According to the Web site of the United Jewish Communities, a nominating committee has tapped Kathy Manning to be the next chair of the umbrella organization of the North American Jewish federation system.
Manning, who has served as the chair of the UJC’s executive committee since 2006, would succeed Joe Kanfer and, according to the site, be the first woman to assume the post.
Her nomination comes along with two others for other positions.
The UJC Nominating Committee on Tuesday recommended Kathy Manning of Greensboro, N.C., to be the new chair of UJC; Michael Gelman of Washington, D.C., to be the new chair of the UJC Executive Committee; and Dr. Heschel Raskas of St. Louis to be the new treasurer of UJC.
Manning, who has served as chair of the executive committee since 2006, becomes the first woman selected to UJC’s top volunteer office since the organization’s creation from the merger of the United Jewish Appeal and the Council of Jewish Federations in 1999.
"We are so fortunate to have the experience, dedication and passion of these three extraordinary leaders who will guide UJC and our community into the future," said Susan Stern of New York, chair of the nominating committee.
Manning seems a solid choice. From conversations with her over the past couple of years she is a reformer who wants to see the federation system and the UJC evolve, and who has been integral in Kanfer’s push to move the behemoth system towards change.
Manning also is Kanfer’s personal choice to succeed him.
But there is a potential pitfall: Manning is from Greensboro, a small-market federation town.
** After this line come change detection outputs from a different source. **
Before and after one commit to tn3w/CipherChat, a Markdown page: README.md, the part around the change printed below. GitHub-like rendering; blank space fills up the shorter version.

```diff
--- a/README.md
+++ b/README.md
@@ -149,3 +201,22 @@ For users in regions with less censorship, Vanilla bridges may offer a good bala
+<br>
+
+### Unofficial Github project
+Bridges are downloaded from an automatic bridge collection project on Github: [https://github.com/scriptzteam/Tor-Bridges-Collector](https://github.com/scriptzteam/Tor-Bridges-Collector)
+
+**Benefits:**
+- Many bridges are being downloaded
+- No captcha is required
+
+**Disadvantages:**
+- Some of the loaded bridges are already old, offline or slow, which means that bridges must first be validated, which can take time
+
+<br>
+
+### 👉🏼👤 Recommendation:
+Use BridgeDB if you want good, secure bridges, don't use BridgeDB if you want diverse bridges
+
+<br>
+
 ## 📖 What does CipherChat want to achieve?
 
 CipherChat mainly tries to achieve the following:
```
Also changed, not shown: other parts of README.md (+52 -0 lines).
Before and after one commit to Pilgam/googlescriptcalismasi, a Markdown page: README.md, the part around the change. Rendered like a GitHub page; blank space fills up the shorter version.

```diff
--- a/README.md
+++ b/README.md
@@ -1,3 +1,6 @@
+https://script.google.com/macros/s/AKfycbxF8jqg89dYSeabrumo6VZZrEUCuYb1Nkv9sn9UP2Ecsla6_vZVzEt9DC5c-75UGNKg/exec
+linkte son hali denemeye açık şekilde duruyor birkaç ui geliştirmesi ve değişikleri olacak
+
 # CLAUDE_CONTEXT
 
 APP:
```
As much pushback as Kanfer has received over the past two years for his sometimes aggressive moves to overhaul the UJC and bring the country’s federations in line with the national organization, the CEO of GOJO Industries (which makes Purell hand sanitizer) has perhaps received more pushback from some corners of the federation world simply because he is from a small-market federation, Akron.
Some in the federation system have decried Kanfer because they feel that a system that gets most of its money from large federation markets such as New York, Chicago, Los Angeles and Baltimore should have a lay leader from an area that has mega money.
We shall see if Manning, a graduate of Harvard University and the University of Michigan Law School, runs into more of the same.
The nominations must be ratified at the UJC’s annual General Assembly, which will be held in Washington in November.
There is still no word on who will succeed the UJC’s top professional, Howard Rieger, when he steps down in August.
Manning is leading the search committee to find Rieger’s replacement.